┌─ Records shown

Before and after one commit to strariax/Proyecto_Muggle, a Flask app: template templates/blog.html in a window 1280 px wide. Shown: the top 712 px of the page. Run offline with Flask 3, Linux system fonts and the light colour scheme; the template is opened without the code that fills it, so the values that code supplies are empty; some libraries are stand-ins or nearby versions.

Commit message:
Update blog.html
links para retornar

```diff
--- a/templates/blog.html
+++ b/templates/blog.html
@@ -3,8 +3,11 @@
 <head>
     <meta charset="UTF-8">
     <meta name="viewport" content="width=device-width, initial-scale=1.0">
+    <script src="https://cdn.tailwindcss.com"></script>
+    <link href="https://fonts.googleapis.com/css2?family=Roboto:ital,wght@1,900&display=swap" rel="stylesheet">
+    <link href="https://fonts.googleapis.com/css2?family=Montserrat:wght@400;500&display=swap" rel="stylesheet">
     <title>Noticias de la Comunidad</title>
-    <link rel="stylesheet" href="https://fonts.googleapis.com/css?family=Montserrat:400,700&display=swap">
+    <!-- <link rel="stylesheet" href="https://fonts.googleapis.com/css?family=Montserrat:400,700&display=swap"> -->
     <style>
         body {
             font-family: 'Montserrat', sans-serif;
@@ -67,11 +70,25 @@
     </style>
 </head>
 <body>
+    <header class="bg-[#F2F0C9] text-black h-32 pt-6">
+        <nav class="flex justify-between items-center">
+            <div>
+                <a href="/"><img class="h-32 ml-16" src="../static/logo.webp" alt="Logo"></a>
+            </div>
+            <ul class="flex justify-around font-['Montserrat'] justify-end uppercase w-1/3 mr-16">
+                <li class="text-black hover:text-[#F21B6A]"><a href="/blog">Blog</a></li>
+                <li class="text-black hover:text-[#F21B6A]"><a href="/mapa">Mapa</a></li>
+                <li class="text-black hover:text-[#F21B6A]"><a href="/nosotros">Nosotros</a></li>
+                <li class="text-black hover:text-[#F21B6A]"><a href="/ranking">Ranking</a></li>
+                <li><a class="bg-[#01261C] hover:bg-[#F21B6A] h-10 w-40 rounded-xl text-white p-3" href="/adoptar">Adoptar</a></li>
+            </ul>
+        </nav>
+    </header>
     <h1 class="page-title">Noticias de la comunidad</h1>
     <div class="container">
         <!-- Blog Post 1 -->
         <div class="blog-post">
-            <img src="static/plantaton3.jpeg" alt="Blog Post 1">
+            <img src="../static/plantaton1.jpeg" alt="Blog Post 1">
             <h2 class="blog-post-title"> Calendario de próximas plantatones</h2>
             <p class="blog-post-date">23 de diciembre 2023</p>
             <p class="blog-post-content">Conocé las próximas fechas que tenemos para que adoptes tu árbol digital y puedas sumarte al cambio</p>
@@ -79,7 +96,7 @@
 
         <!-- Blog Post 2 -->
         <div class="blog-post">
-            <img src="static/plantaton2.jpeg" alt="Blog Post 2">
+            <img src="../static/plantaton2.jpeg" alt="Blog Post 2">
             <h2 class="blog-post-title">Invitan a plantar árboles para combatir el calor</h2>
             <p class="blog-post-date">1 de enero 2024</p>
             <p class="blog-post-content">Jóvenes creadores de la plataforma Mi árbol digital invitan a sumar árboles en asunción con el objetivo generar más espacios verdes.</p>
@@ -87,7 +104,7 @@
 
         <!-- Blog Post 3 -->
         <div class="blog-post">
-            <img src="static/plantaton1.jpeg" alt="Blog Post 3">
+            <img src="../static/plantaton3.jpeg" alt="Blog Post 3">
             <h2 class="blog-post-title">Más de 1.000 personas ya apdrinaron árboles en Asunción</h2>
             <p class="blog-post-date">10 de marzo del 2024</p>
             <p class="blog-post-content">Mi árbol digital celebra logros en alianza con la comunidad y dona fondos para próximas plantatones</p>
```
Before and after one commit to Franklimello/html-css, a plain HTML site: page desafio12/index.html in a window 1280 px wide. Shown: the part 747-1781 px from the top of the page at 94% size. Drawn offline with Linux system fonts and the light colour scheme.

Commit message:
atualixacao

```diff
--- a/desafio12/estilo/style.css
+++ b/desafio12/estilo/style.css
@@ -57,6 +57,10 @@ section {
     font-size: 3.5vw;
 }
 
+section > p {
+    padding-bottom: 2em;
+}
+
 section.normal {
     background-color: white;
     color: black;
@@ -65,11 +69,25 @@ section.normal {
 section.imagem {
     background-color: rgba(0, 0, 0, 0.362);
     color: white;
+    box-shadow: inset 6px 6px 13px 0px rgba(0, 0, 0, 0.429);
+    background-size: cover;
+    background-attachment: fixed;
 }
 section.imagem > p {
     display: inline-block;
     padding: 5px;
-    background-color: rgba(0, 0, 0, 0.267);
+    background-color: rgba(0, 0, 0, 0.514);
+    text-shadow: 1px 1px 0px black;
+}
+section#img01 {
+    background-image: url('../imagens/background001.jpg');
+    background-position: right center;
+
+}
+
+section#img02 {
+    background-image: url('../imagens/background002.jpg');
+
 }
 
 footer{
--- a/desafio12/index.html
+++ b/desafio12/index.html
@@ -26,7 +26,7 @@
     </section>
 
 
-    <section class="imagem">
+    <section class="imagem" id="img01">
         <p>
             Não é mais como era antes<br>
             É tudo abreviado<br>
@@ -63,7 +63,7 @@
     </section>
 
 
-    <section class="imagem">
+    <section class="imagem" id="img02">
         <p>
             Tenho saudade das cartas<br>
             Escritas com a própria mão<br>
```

└─

Where the word "para" occurs in a line of the records, copy that line.

links para retornar
             <p class="blog-post-content">Conocé las próximas fechas que tenemos para que adoptes tu árbol digital y puedas sumarte al cambio</p>
             <h2 class="blog-post-title">Invitan a plantar árboles para combatir el calor</h2>
             <p class="blog-post-content">Mi árbol digital celebra logros en alianza con la comunidad y dona fondos para próximas plantatones</p>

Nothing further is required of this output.